The prosecution confirmed that nine people, including senior officials at RBC, were arrested this week in connection with a scheme to award fake tenders and procurement deals to service providers with the aim of embezzling public funds and whose proceeds would allegedly have been shared out among the officials and service providers.
According to reliable sources, the arrested officials include Nathan Mugume, head of the Rwanda Health Communication Centre (RHCC) at RBC John Jovith Maridadi, a technical assistant for Unicef to RBCRHCC Fulgence Kamali, who was working in the health promotion division and Richard Kampanyana, an accountant. Also arrested was an accountant with the Medical Procurement and Production Division (MPPD), the drug procurement arm of RBC.
According to Alain Mukurarinda, the spokesperson of the National Public Prosecution Authority (NPPA), the officials and consultants with RBC were arrested in connection with embezzlement, flouting tender procedures and forgery of documents.
“I can confirm that nine people working with, or linked to, RBC have been arrested and are being questioned to facilitate further the investigations,” Mr Mukurarinda told Rwanda Today on Wednesday. “They will be taken to court next week.”
Without mentioning names, the official said the nine allegedly flouted tender procedures and altered documents to support the processes in order to trick the State into releasing millions, if not billions, of francs fraudulently.
Mr Mukuralinda however refused to divulge details of how much money is involved and when the alleged crimes were committed, noting that it could jeopardise investigations.
Efforts to contact the national police spokesperson, CSP Celestin Twahirwa, to comment on the development were futile. However, the force’s spokesperson in the City of Kigali, SP Modeste Mbabazi, said he was not aware of the arrests.
“Probably the prosecution has more details but at the moment I have no information on that file,” Mr Mbabazi said.
RBC, the body charged with overseeing the country’s medical and healthcare services as well as supplies, has been in the spotlight over alleged mismanagement of resources, going into billions of francs.
The 20132014 Auditor-General’s Report released in April unearthed cases of mismanagement and misappropriation of billions of francs in taxpayers’ funds in botched procurement deals, misplaced spending, negligence and alleged embezzlement.
The body, which enjoys a huge budgetary allocation, came under scrutiny over allegations of squandering public resources on bad procurement deals involving medicines, mosquito nets and other medical implements.

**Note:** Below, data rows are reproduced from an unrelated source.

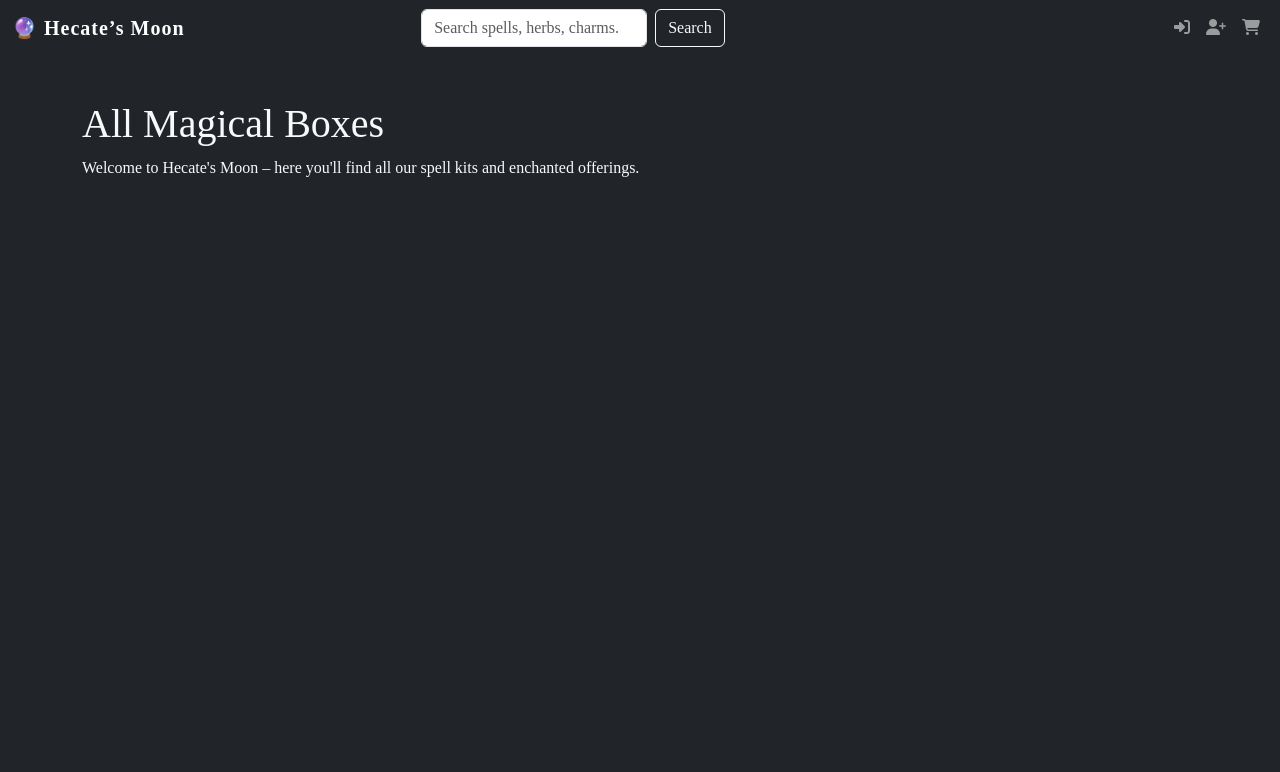
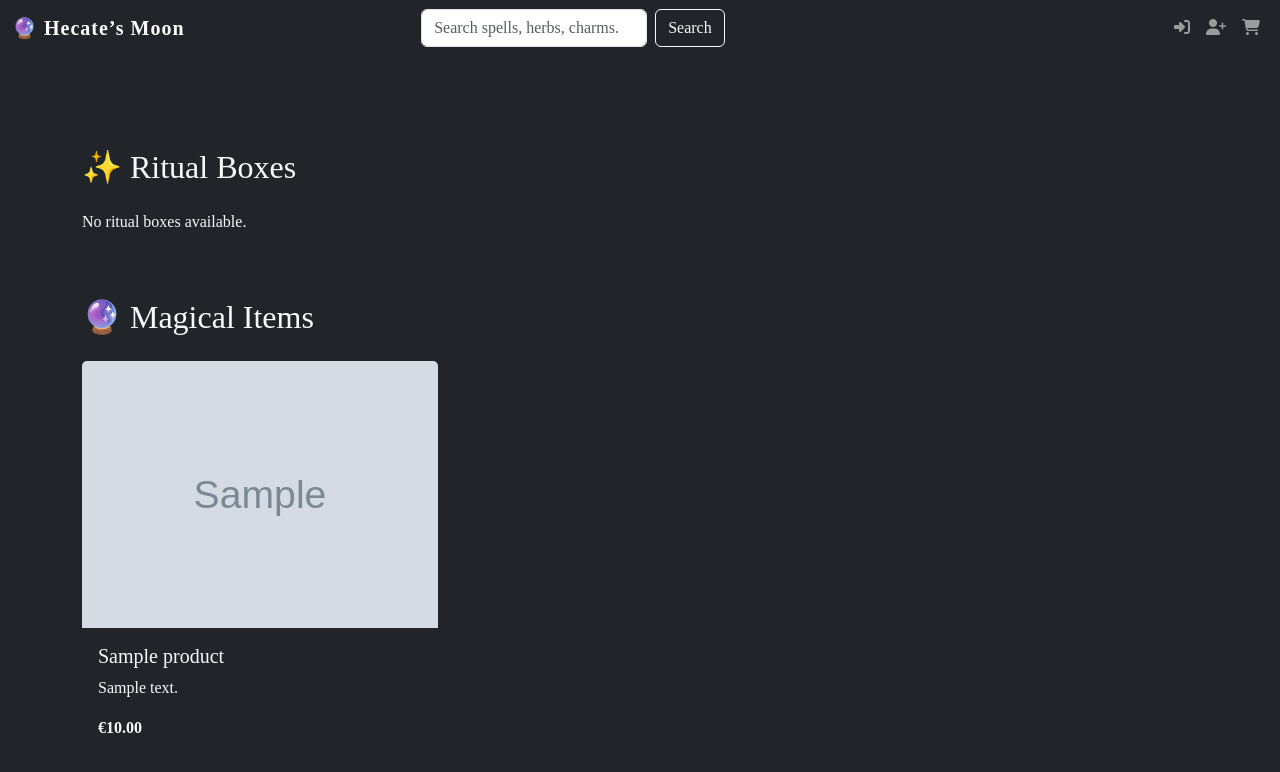
Before and after one commit to NavyBlue06/HecatesMoonNEW, a Django app: page /boxes/ in a window 1280 px wide. Shown: the top 772 px of the page. Run offline with Django 5.2, Linux system fonts and the light colour scheme; tables that the repository leaves empty hold one stand-in row (values such as "Sample post"); grey boxes marked "Sample" are stand-in pictures; some libraries are stand-ins or nearby versions.

Commit message:
Add Media_URL and Media_Root to Setting.py

```diff
--- a/boxes/templates/boxes/all_products.html
+++ b/boxes/templates/boxes/all_products.html
@@ -1,8 +1,51 @@
-{% extends 'base.html' %}
+{% extends "base.html" %}
 
 {% block content %}
-  <div class="container mt-5">
-    <h1>All Magical Boxes</h1>
-    <p>Welcome to Hecate's Moon – here you'll find all our spell kits and enchanted offerings.</p>
-  </div>
+<div class="container mt-5 pt-5">
+
+    <!-- Ritual Boxes -->
+    <h2 class="text-light mb-4">✨ Ritual Boxes</h2>
+    <div class="row row-cols-1 row-cols-md-3 g-4">
+        {% for product in boxes %}
+        <div class="col">
+            <div class="card h-100 bg-dark text-light border-light">
+                {% if product.image %}
+                <img src="{{ product.image.url }}" class="card-img-top" alt="{{ product.name }}">
+                {% endif %}
+                <div class="card-body">
+                    <h5 class="card-title">{{ product.name }}</h5>
+                    <p class="card-text">{{ product.description|truncatewords:20 }}</p>
+                    <p class="card-text"><strong>€{{ product.price }}</strong></p>
+                    <!-- You can add a "View More" or "Add to Cart" button here -->
+                </div>
+            </div>
+        </div>
+        {% empty %}
+        <p class="text-light">No ritual boxes available.</p>
+        {% endfor %}
+    </div>
+
+    <!-- Magical Items -->
+    <h2 class="text-light mt-5 mb-4">🔮 Magical Items</h2>
+    <div class="row row-cols-1 row-cols-md-3 g-4">
+        {% for product in items %}
+        <div class="col">
+            <div class="card h-100 bg-dark text-light border-light">
+                {% if product.image %}
+                <img src="{{ product.image.url }}" class="card-img-top" alt="{{ product.name }}">
+                {% endif %}
+                <div class="card-body">
+                    <h5 class="card-title">{{ product.name }}</h5>
+                    <p class="card-text">{{ product.description|truncatewords:20 }}</p>
+                    <p class="card-text"><strong>€{{ product.price }}</strong></p>
+                    <!-- Add to cart button could go here too -->
+                </div>
+            </div>
+        </div>
+        {% empty %}
+        <p class="text-light">No magical items available.</p>
+        {% endfor %}
+    </div>
+
+</div>
 {% endblock %}
--- a/mysticbox/settings.py
+++ b/mysticbox/settings.py
@@ -149,3 +149,7 @@
     'django.contrib.auth.backends.ModelBackend', # Default backend
     'allauth.account.auth_backends.AuthenticationBackend', # Allauth backend
 ]
+
+# Media files (for user-uploaded images like product photos)
+MEDIA_URL = '/media/'
+MEDIA_ROOT = BASE_DIR / 'media'
```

The beleaguered RBC was found to have spent Rwf7.7 billion on substandard mosquito nets since 2012 while another Rwf1.7 billion was used for the purchase of drugs which expired in stores before they could be used.
Billions of francs more had been spent on medicines that were reportedly lying in warehouses.
While appearing before the Public Accounts Committee (PAC) of parliament in mid-July, James Kamanzi, the director-general of RBC, and Dr Usta Kayitesi, the vice-chairperson of the RBC’s board of directors, struggled to explain the problems in the entity.
MPs recommended that RBC, which was created after the merger of various institutions under the Ministry of Health, should be trimmed to allow some of its institutions to operate independently for proper and more efficient management.
According to the AG, Obadiah Biraro, RBC, through its different bodies, incurred some of the biggest losses in the financial year 20132014.
The drug procurement arm of RBC, which is known as Medical Procurement and Production Division (MPPD), was cited for causing a loss to the government amounting to Rwf7.7 billion. RHCC, which is headed by Mr Mugume, also enjoys considerable budgetary funding, considering that it handles all health communication-related activities across the country.
A source at RHCC told Rwanda Today that Mr Mugume and others could have been netted following an internal audit that was carried out after the AG’s report. The audit reportedly found that dozens of tenders were given unprocedurally.
According to the source, however, close to Rwf1 billion was found to have been paid out without going through proper procedures.
Efforts to reach Mr Kamanzi were futile by press time as calls to his mobile phone went answered.
Earlier this year, Transparency International-Rwanda called for investigations into alleged corruption and embezzlement at RBC which it said could cost the country many lives.
“We appreciate such efforts and call on the government to leave no stone unturned in this investigation,” said Marie Immacullee Ingabire, the chairperson of TI-Rwanda.
Ms Ingabire has on many occasions called on the government to also go for the “big fish” if it is to tackle corruption effectively.